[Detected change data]
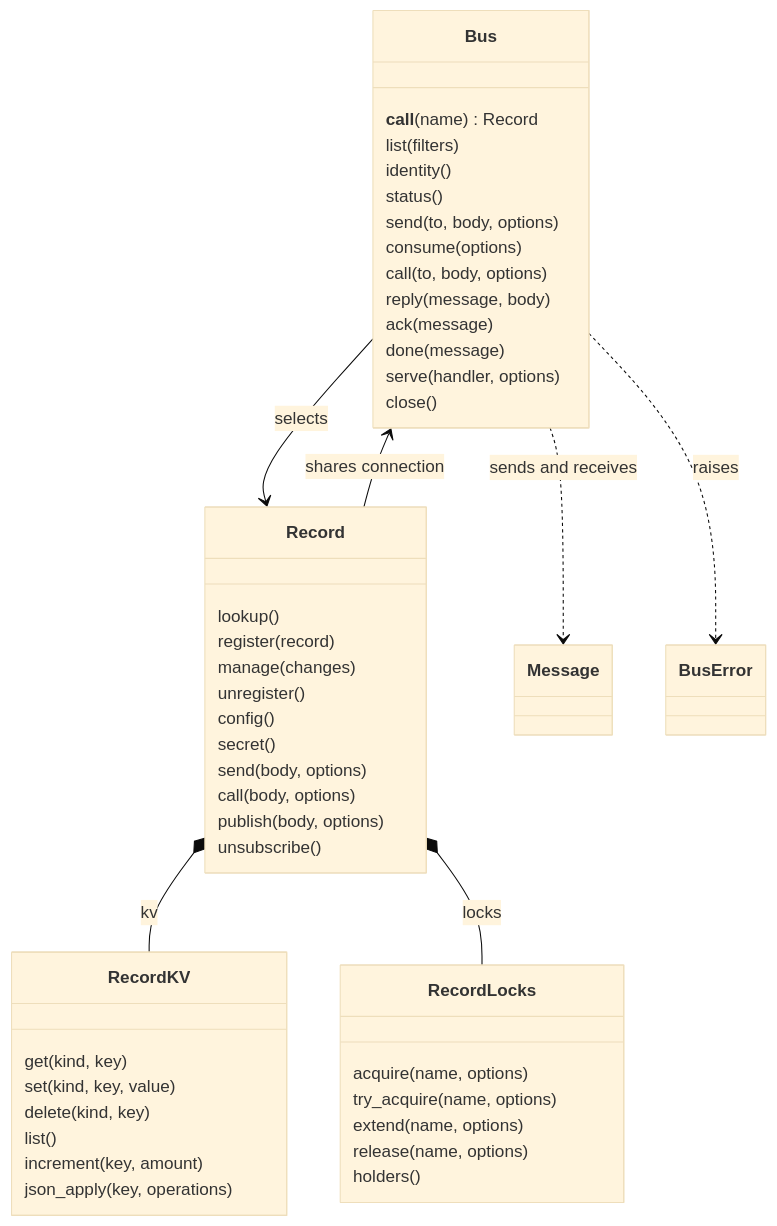
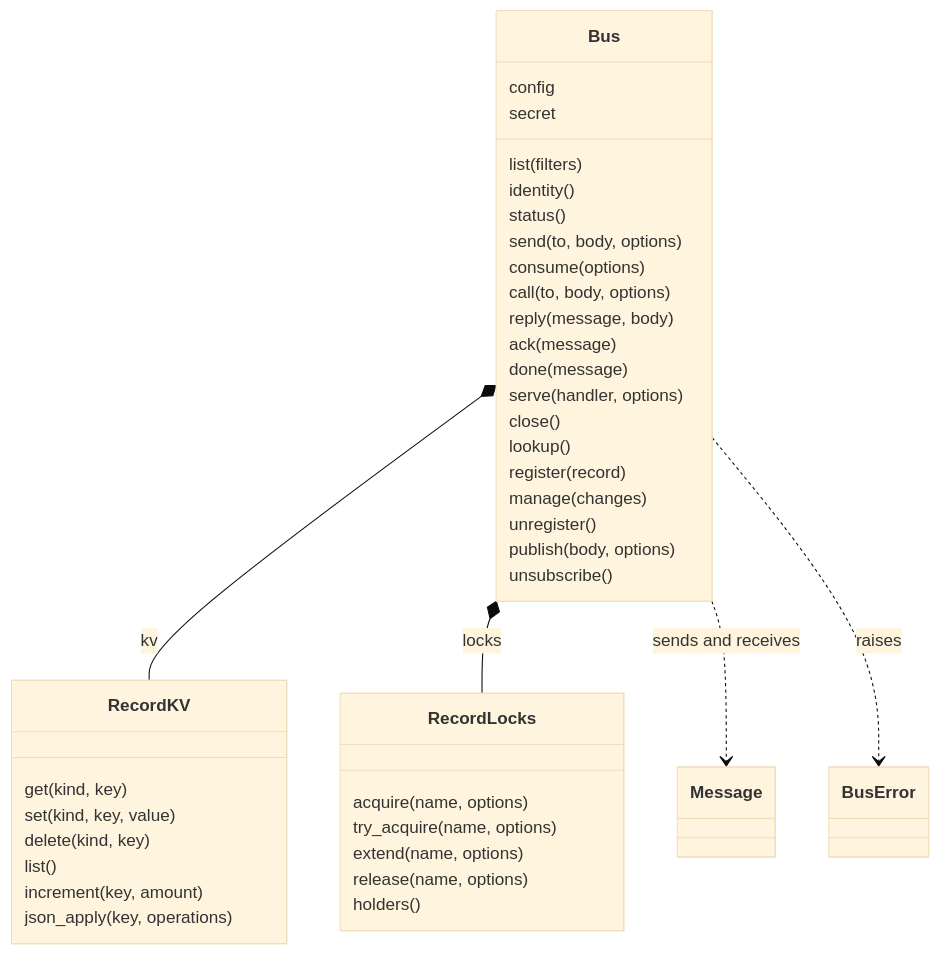
One commit to parf/ai-agent-bus changed the diagram in Plans/R1.0-Release/client-libraries.md. Above: the diagram before and after it, drawn with Mermaid (base theme). The commit also changed other lines of this file and 1 other file, not shown here.

Commit message:
Record lazy blocking Python properties and the named Bus proposal

````diff
--- a/Plans/R1.0-Release/client-libraries.md
+++ b/Plans/R1.0-Release/client-libraries.md
@@ -62,53 +69,46 @@
 ```mermaid
 classDiagram
     class Bus {
-        __call__(name) Record
+        config
+        secret
         list(filters)
         identity()
         status()
         send(to, body, options)
         consume(options)
         call(to, body, options)
         reply(message, body)
         ack(message)
         done(message)
         serve(handler, options)
         close()
-    }
-    class Record {
         lookup()
         register(record)
         manage(changes)
         unregister()
-        config()
-        secret()
-        send(body, options)
-        call(body, options)
         publish(body, options)
         unsubscribe()
     }
     class RecordKV {
         get(kind, key)
         set(kind, key, value)
         delete(kind, key)
         list()
         increment(key, amount)
         json_apply(key, operations)
     }
     class RecordLocks {
         acquire(name, options)
         try_acquire(name, options)
         extend(name, options)
         release(name, options)
         holders()
     }
     class Message
     class BusError
 
-    Bus --> Record : selects
-    Record --> Bus : shares connection
-    Record *-- RecordKV : kv
-    Record *-- RecordLocks : locks
+    Bus *-- RecordKV : kv
+    Bus *-- RecordLocks : locks
     Bus ..> Message : sends and receives
     Bus ..> BusError : raises
 ```
````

▶ _TO DO_: Collect each line above holding the string "body".

▶ _SOLUTION TO THE PROBLEM_:
         send(to, body, options)
         call(to, body, options)
         reply(message, body)
-        send(body, options)
-        call(body, options)
         publish(body, options)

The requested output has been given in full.